GRAND RAPIDS, Mich. — A helium shortage is apparently affecting some retailers in the state, but those in West Michigan have not yet been impacted.
And experts say we are still several decades away from a true shortage.
“There was a quote unquote helium shortage about 5-10 years ago and we had to end up using our national reserves for that," said David Benson, a Calvin College chemistry professor. "Since then, we have found other ways to recover it and there's still a bit of a shortage at this point.”
The shortage comes down to where retailers are going for their supply. Benson says the increase in price established 10 years ago helps to regulate the amount of helium that is being used.
“I would guess we could be 30-40 years out,” Benson says of the current supply.
Roy Sabo, president of Sunnyslope Floral in Grandville, says they have yet to ever run out of helium at their location, but they have heard stories from customers.
“We have had people come into the store here saying they’ve been to numerous other places that have not had helium and were coming here to get it ... I've actually been in other stores where people are taking about helium and I’m really surprised to hear that that conversation has been out there like that," Sabo said.

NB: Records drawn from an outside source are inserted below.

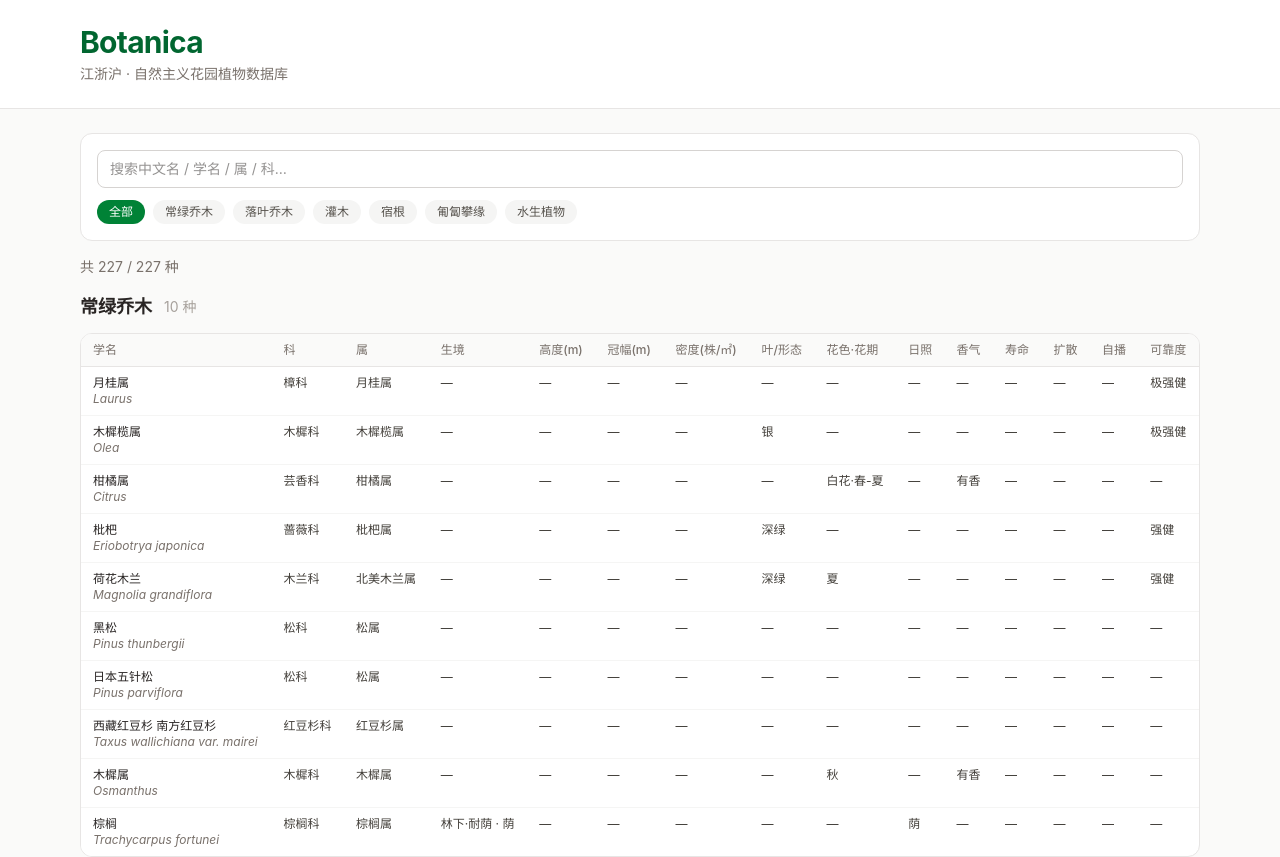
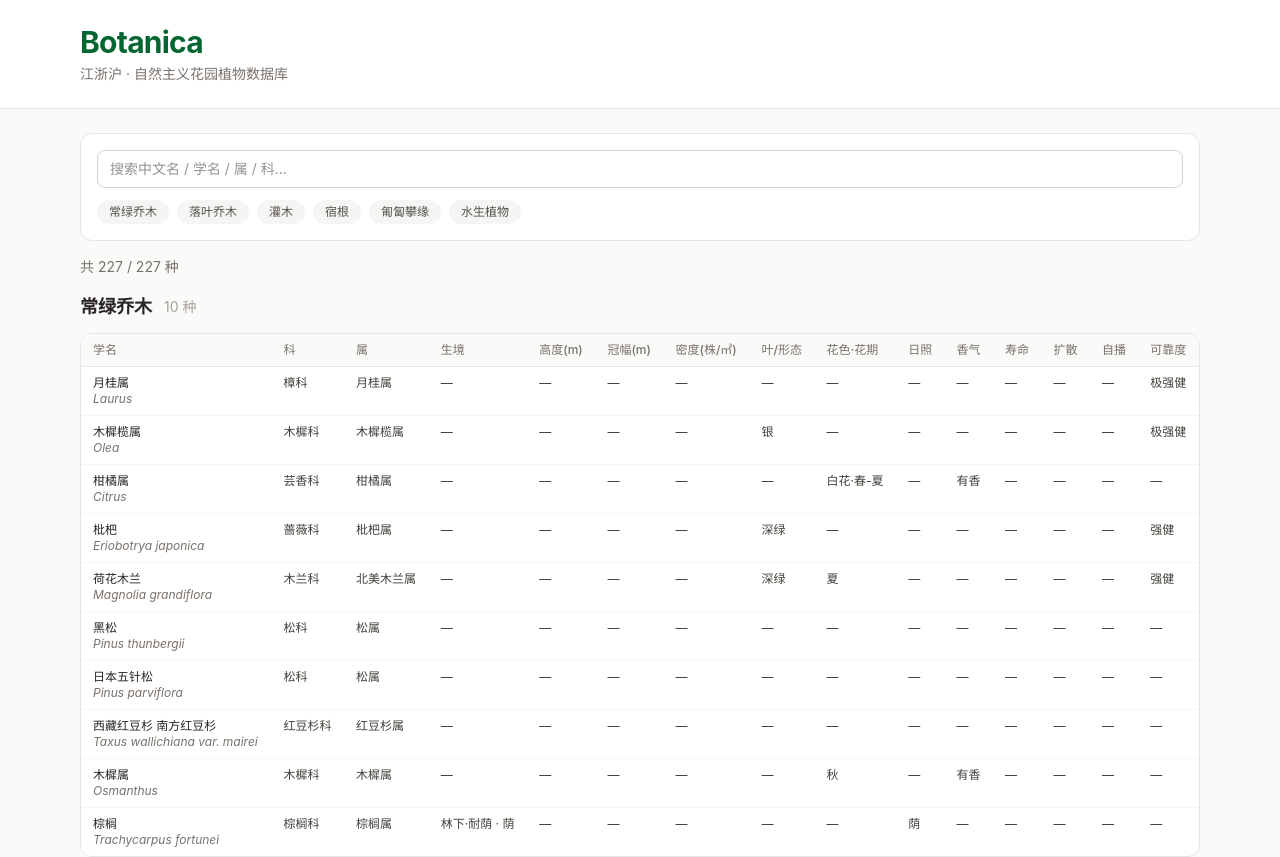
Before and after one commit to Echo0057/Botanica, a React (Vite) app: page / in a window 1280 px wide. Shown: the top 857 px of the page. Built offline with nearby package versions, Linux system fonts and the light colour scheme.

Commit message:
feat: remove 全部 from category filter (click active chip to clear)

```diff
--- a/src/components/FilterBar.jsx
+++ b/src/components/FilterBar.jsx
@@ -17,11 +17,12 @@ export default function FilterBar({ query, onQuery, category, onCategory }) {
       />
 
       <div className="flex flex-wrap items-center gap-2">
-        <button onClick={() => onCategory('all')} className={chip(category === 'all')}>
-          全部
-        </button>
         {PLANT_CATEGORIES.map((c) => (
-          <button key={c} onClick={() => onCategory(c)} className={chip(category === c)}>
+          <button
+            key={c}
+            onClick={() => onCategory(category === c ? 'all' : c)}
+            className={chip(category === c)}
+          >
             {c}
           </button>
         ))}
```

But experts point out that party balloons make up just a small fraction of our helium use in the United States.
"It's a number of technologies, high-tech technologies that we're completely dependent on now," Benson said. "Helium is used in the medical field inside MRI machines and in the research field inside machines used to identify molecules."
And if we were to abruptly run out of helium?
“It would definitely impact what we do research-wise, what we do in the medical sector. It would have a huge implication. So a lot of the foundational things we have today in our society are built on these technology-specific items," Benson said.
Experts say helium is such a light element that the way it is currently stored and used, much of it goes to waste. They say the only thing that can be done to protect our supply is to develop new methods of recycling unused helium.